The main idea is fairly simple: a Raspberry Pi connects via browser to a web radio site that plays music throughout the decades from places all over the world. [Caroline]’s implementation has a few nice twists added though. First of all, the phone of course, which doesn’t only house the Raspberry Pi, but serves both as actual listening device via handset speaker, and as input device to select the decade with the rotary dial. For a headless setup, she wrote a Chromium extension that maps key events to virtual clicks on the corresponding DOM element of the web site — like the ones that change the decade — and a Python script that turns the rotary dial pulses into those key events.
However, the phone is only half the story here, and the country selection is just as fascinating — which involves an actual world map. An audio connector is attached to each selectable country and connected to an Arduino. If the matching jack is plugged into it, the Arduino informs the Raspberry Pi via serial line about the new selection, and the same Chromium extension then triggers the country change in the underlying web site. You can check all the code in the project’s GitHub repository, and watch a demo and brief explanation in the videos after the break.

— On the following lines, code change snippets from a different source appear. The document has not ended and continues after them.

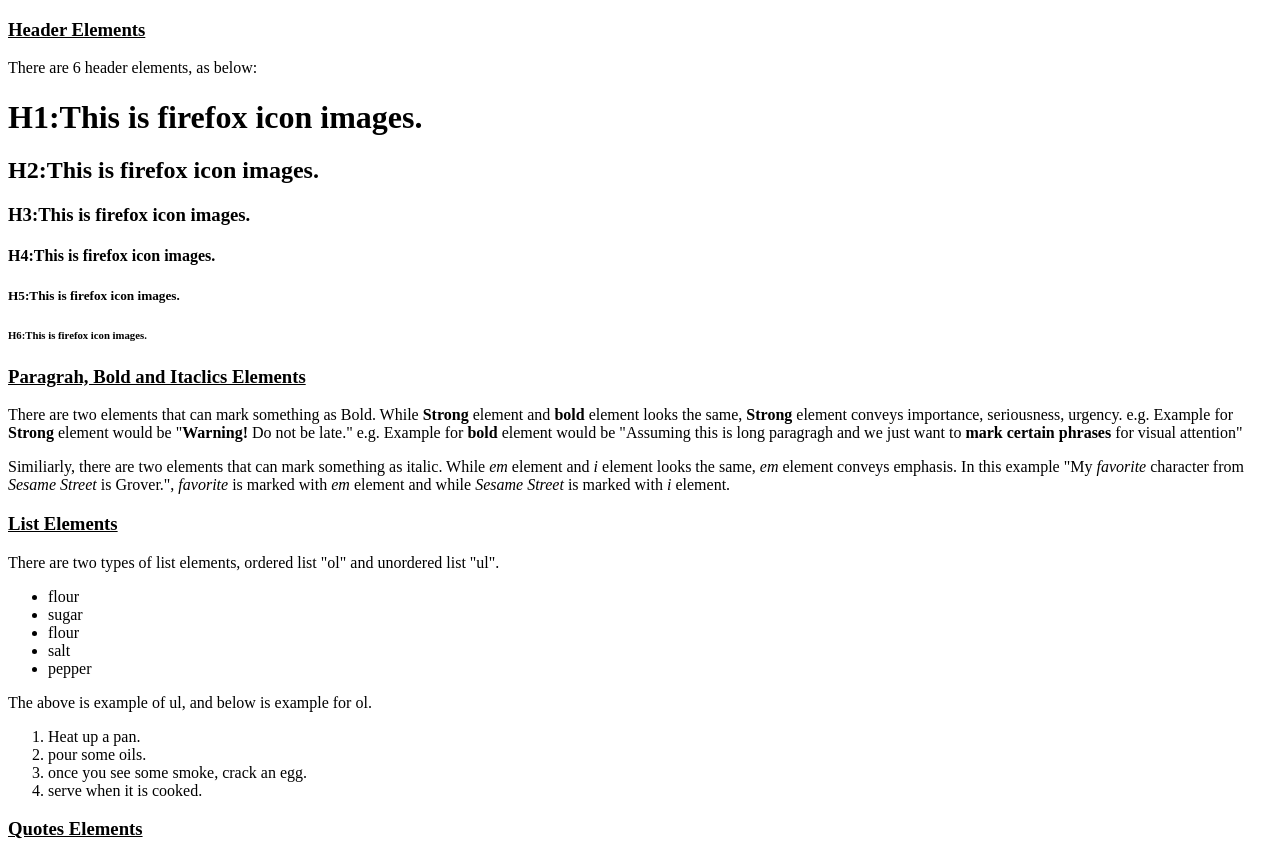
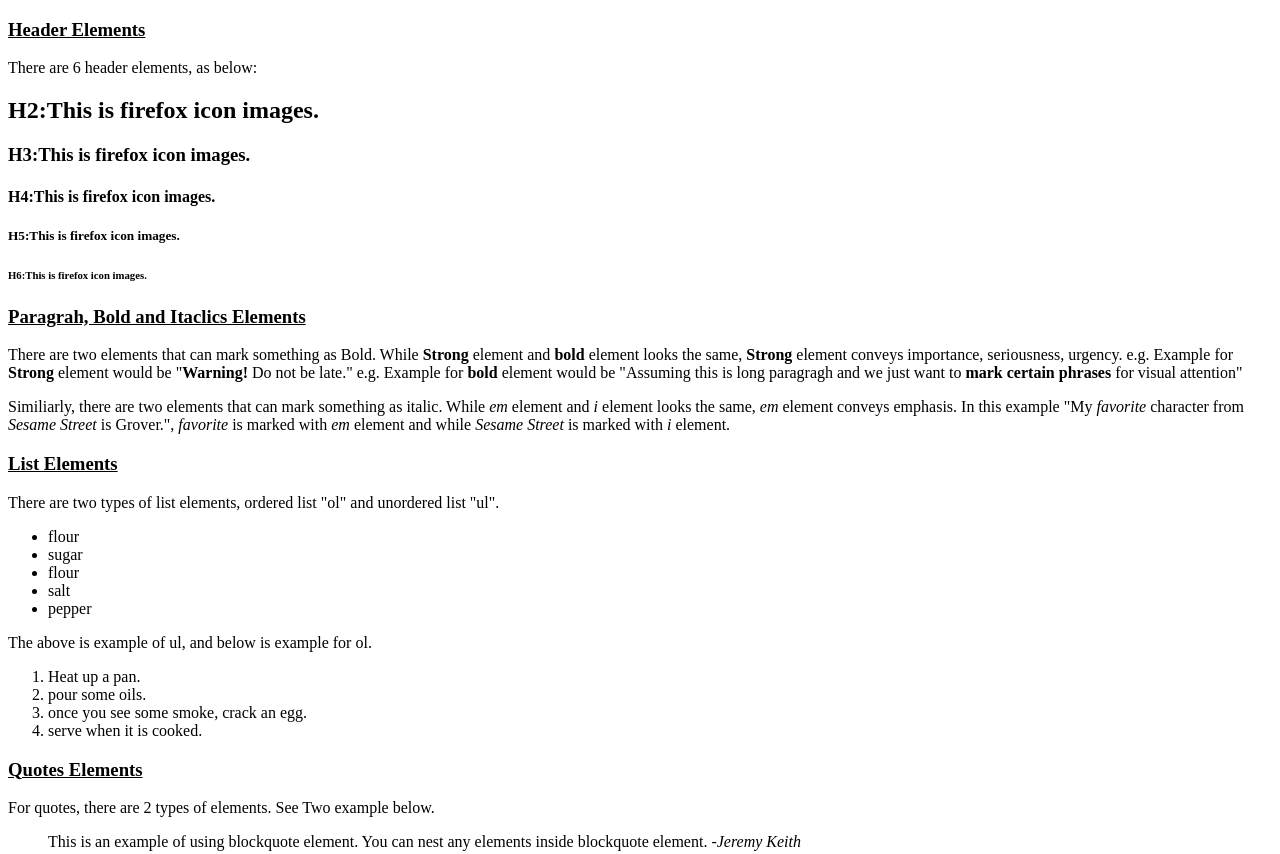
Before and after one commit to hongyuanloo/hongyuan.github.io, a plain HTML site: page index.html in a window 1280 px wide. Shown: the top 854 px of the page. Drawn offline with Linux system fonts and the light colour scheme.

Commit message:
remove h1

```diff
--- a/index.html
+++ b/index.html
@@ -8,7 +8,7 @@
     <!-- Header Elements-->
     <h3><u>Header Elements</u></h3>
     <p>There are 6 header elements, as below: </p>
-    <h1>H1:This is firefox icon images.</h1>
+
     <h2>H2:This is firefox icon images.</h2>
     <h3>H3:This is firefox icon images.</h3>
     <h4>H4:This is firefox icon images.</h4>
```
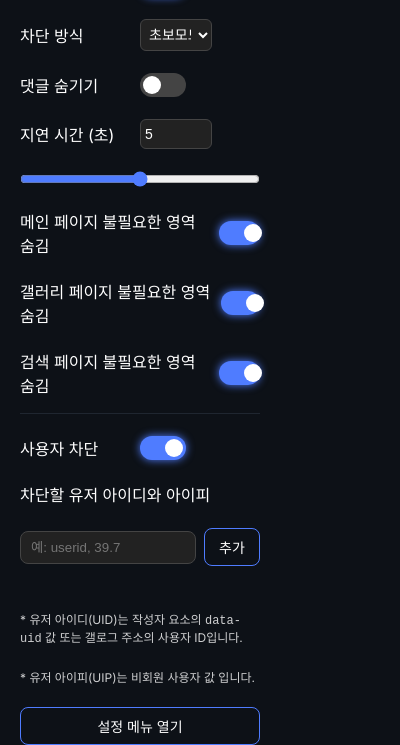
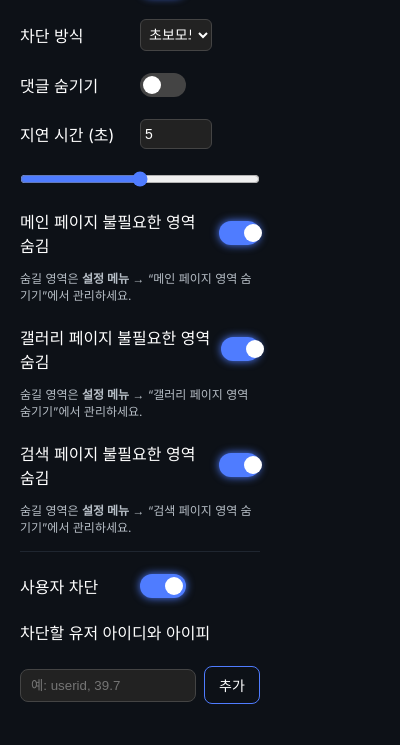
Before and after one commit to diligencefrozen/DCinside-Gallery-Blocker, a browser extension: page popup.html in a window 400 px wide. Shown: the part 95-840 px from the top of the page. Drawn offline with Linux system fonts and the light colour scheme.

Commit message:
Update popup.html

```diff
--- a/popup.html
+++ b/popup.html
@@ -56,6 +56,7 @@
     padding:8px 12px;
   }
   .muted{font-size:12px;opacity:.8}
+  .hint{font-size:12px;opacity:.9;color:#c9d1d9;margin-top:-10px}
   ul#uidList{list-style:none;display:flex;flex-direction:column;gap:6px;max-height:120px;overflow:auto}
   ul#uidList li{display:flex;justify-content:space-between;align-items:center;border:1px solid #333;border-radius:8px;padding:6px 8px;background:#151a22}
   ul#uidList code{opacity:.9}
@@ -109,6 +110,7 @@
       <span class="slider"></span>
     </label>
   </label>
+  <p class="hint">숨길 영역은 <b>설정 메뉴</b> → “메인 페이지 영역 숨기기”에서 관리하세요.</p>
 
   <label class="row">
     <span style="min-width:110px;">갤러리 페이지 불필요한 영역 숨김</span>
@@ -117,6 +119,7 @@
       <span class="slider"></span>
     </label>
   </label>
+  <p class="hint">숨길 영역은 <b>설정 메뉴</b> → “갤러리 페이지 영역 숨기기”에서 관리하세요.</p>
 
   <label class="row">
     <span style="min-width:110px;">검색 페이지 불필요한 영역 숨김</span>
@@ -125,6 +128,7 @@
       <span class="slider"></span>
     </label>
   </label>
+  <p class="hint">숨길 영역은 <b>설정 메뉴</b> → “검색 페이지 영역 숨기기”에서 관리하세요.</p>
 
   <hr class="divider">
 
@@ -137,7 +141,7 @@
     </label>
   </label>
 
-  <!-- 차단할 유저 아이디 -->
+  <!-- 차단할 유저 아이디/아이피 -->
   <label class="row">
     <span style="min-width:110px;">차단할 유저 아이디와 아이피</span>
   </label>
@@ -146,8 +150,8 @@
     <button id="addUidBtn">추가</button>
   </div>
   <ul id="uidList"></ul>
-  <div class="muted">* 유저 아이디(UID)는 작성자 요소의 <code>data-uid</code> 값 또는 갤로그 주소의 사용자 ID입니다.</div>
-  <div class="muted">* 유저 아이피(UIP)는 비회원 사용자 값 입니다.</div>
+  <div class="muted">* UID는 작성자 요소의 <code>data-uid</code> 값 또는 갤로그 주소의 사용자 ID입니다.</div>
+  <div class="muted">* 비회원은 IP 앞부분(예: <code>39.7</code>)을 등록하면 <code>data-ip^="39.7"</code>로 일괄 차단됩니다.</div>
 
   <!-- 옵션 페이지 -->
   <button id="openOptions">설정 메뉴 열기</button>
```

Sure, listening radio through a telephone may not be the most convenient way — unless it’s the appropriate genre — but that clearly wasn’t the goal here anyway. It’s definitely an interesting concept, and we could easily see it transferred to some travel- or spy-themed escape room setting. And speaking of spying, if [Caroline]’s name sounds familiar to you, you may remember her virtual peephole from a few months back.